Looking back over the past 10 weeks it's easy to pinpoint the precise moment that the No. 48 team seized control of the Chase. Go back to Oct. 5 at Talladega Superspeedway. Late in the race Edwards, who was running second at the time, rammed into the back of his Roush Fenway teammate Greg Biffle. The slam caused Biffle to lose control of his car. He spun up the track, which collected Edwards and several other cars. The wreck ended Edwards' day -- and, in retrospect, his title hopes.
Edwards finished 29th while Johnson emerged unscathed from the crash and wound up ninth that afternoon in Alabama. For Johnson, this translated into a 62-point gain over Edwards in the standings. More important, it established the No. 48 team as the team to beat for the championship, as Johnson left Talladega with a 72-point advantage over Edwards in the standings -- a lead Johnson would never surrender. On Sunday in Homestead, once the checkered flag waved on the 2008 season, Johnson had 69 more points than Edwards.
3. The crew chief
On Sunday, Knaus became the first crew chief in NASCAR history to win three straight championships. Knaus is arguably the hardest working person in the sport. He took a grand total of two days off during the '08 season and he logs well over 100 hours a week tinkering with and thinking about his racecars.
Knaus is the driving force behind this team. After struggling early in the season, Knaus and his crew tested more than anyone else in NASCAR over the spring. These were grueling months, because nearly every week -- either on Monday, Tuesday or Wednesday -- the team would travel to tracks all over the country in search of speed. The hard work eventually paid off, and by the time the Chase rolled around, the No. 48 team was peaking -- just like the previous two years.
4. The organization

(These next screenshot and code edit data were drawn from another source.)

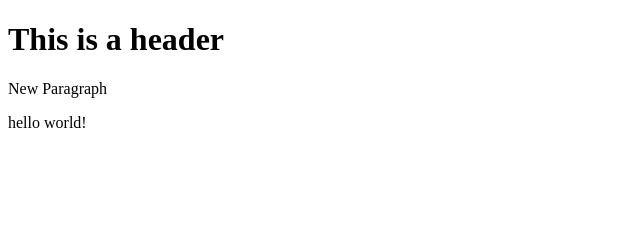
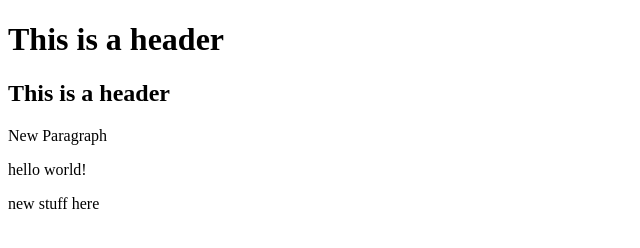
Before and after one commit to japeka/git-test, a website: page index.html in a window 1280 px wide. Shown: the whole page, without its empty margins (0-640 px from the left). Drawn offline with Linux system fonts and the light colour scheme.

Commit message:
4th commit

```diff
--- a/index.html
+++ b/index.html
@@ -4,10 +4,11 @@
     </head>
     <body>
         <h1>This is a header</h1>
+        <h2>This is a header</h2>
         <p>
             New Paragraph
         </p>
-
         <p>hello world!</p>
+        <p>new stuff here</p>
     </body>
 </html>
```
Also changed, not shown: package.json (added, +24 -0 lines), 1 other file.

There's an old saying in NASCAR: money means wins. Never has been this more apparent than this season, when the biggest three teams -- Hendrick Motorsports, Joe Gibbs Racing, and Roush Fenway Racing -- combined to win 29 of the 36 races. In other words, to seriously contend for a championship, a driver needs to hail from one of these three superpower organizations.
Rick Hendrick provides his teams with as many resources as any owner in the sport. Whenever Knaus asks Hendrick for something to either improve the performance of his team or his car, the answer is almost always the same: yes, which was critical to Johnson's championship run.
5. The Chase format
Remember when the pooh-bahs at Augusta National lengthened their golf course in order to "Tiger-proof" The Masters? Well, NASCAR may need to "Johnson-proof" the Chase, because there's not a single racetrack in the Chase at which Johnson struggles.
"It certainly helps that a lot of my best tracks in the Chase," Johnson says. "I have confidence everywhere I go."
As well he should. After all, at the 10 Chase tracks, Johnson has won 24 career victories, which is why he already looks poised to do something in 2009 that's never been done before: win four straight championships.